Several weeks later, having done multiple sketch assignments and larger projects, I was tasked with the triptych Sunday Sketch. I know that I would not have been comfortable or probably even able to complete that assignment without having the exposure and experience of working in the visual medium. While I don’t think that I am a very talented artist, I still think that piece was one of the strongest works that I have produced in this class by clearly showing that I could understand and use and manipulate visual tools to tell a story. The triptych depicted a slice of my life at college thus far and showed how I would sometimes get little to no sleep at all.

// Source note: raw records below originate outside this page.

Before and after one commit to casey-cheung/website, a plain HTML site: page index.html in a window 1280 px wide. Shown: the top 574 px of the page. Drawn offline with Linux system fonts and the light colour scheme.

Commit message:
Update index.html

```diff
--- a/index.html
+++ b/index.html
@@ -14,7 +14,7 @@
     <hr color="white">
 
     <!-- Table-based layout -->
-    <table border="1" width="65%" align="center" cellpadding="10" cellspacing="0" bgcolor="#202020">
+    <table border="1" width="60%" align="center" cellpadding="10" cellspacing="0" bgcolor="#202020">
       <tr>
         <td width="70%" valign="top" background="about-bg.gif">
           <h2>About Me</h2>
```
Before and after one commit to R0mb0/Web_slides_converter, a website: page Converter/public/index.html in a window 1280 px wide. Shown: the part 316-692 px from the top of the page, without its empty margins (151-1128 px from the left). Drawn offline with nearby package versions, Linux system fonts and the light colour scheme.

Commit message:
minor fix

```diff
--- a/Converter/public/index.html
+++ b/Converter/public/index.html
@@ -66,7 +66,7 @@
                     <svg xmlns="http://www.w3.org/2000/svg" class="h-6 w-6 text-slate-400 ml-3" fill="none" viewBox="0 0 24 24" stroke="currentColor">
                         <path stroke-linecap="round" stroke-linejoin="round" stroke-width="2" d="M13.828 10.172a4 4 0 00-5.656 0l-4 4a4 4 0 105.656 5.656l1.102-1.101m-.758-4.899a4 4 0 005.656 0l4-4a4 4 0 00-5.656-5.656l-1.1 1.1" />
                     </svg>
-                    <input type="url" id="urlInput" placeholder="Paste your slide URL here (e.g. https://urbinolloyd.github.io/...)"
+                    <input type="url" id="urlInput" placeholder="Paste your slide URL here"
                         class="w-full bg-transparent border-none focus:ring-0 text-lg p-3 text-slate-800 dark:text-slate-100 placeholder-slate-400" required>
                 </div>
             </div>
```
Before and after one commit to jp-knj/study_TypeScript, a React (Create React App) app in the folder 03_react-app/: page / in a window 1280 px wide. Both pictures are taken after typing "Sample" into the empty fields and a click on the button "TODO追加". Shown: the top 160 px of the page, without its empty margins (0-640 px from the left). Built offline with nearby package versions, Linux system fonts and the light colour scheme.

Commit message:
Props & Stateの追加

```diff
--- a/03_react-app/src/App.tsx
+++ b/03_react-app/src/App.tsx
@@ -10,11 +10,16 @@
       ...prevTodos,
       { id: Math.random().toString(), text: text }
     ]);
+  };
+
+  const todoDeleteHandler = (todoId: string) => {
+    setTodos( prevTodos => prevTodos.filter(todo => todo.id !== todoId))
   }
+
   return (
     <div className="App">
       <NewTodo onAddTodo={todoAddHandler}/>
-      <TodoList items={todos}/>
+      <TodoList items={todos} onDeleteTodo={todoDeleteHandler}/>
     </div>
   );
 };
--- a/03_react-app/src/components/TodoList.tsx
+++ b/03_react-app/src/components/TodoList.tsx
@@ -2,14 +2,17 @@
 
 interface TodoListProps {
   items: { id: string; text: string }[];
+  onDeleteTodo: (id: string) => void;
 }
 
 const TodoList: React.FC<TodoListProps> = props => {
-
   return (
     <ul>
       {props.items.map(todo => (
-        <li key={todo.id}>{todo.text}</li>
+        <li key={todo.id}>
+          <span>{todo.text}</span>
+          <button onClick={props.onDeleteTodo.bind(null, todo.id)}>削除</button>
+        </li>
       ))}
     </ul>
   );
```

The first panel showed noises of construction going on outside my room, so I drew the noises as coming from outside of the panel as they came from outside my room. I also wanted to show the passage of time, so I drew times as they would appear on a digital alarm clock passing through each panel. At the time of that morning, I didn’t know exactly what times held what sounds, so the drawn times seem to pass through each panel until I clearly knew when a sound corresponded with a specific time—being my alarm sounding at nine o’clock. I think that this assignment, while a smaller piece in the grander scheme of the class, showed that I clearly had developed some visual thinking skills that I did not have coming into the class. Through other things among the Sunday sketches—and while also being a smaller yet important part of the class—I practiced good digital citizenship, employing technology appropriately and responsibly in my work. For example, this would sometimes come in the form of using images with a Creative Commons License and crediting the artists responsible for creating those images.
I think that there are many takeaways from this class that I can apply to many different things as I move forward in my life and academic career. I know that there still many things that I have worked on over the course of the year that I can still improve on. In my Stitches and Spinning comparison essay, I know that I need to improve the ways I present evidence to prove my claims. In the essay I presented an idea of the tension created between the authors writing their own personal narratives and writing narratives to create a political intervention: “In both of these works, while it may seem as though the main meaning of the books is a personal narrative that the authors use to discuss their trauma and their recovery from trauma, there is something deeper at play here”. While I discussed this tension, I skirted around how it actually pertained to my argument of how both books inherently were about political interventions, not truly incorporating it into my claims—which had the potential to make my argument much stronger. In the future, I plan to improve the clarity of the information that I incorporate into my writing as I apply it to different fields of studies. While I think I did that fairly well in the scope of the class, as information in other disciplines becomes increasingly complex I will need to adapt and change.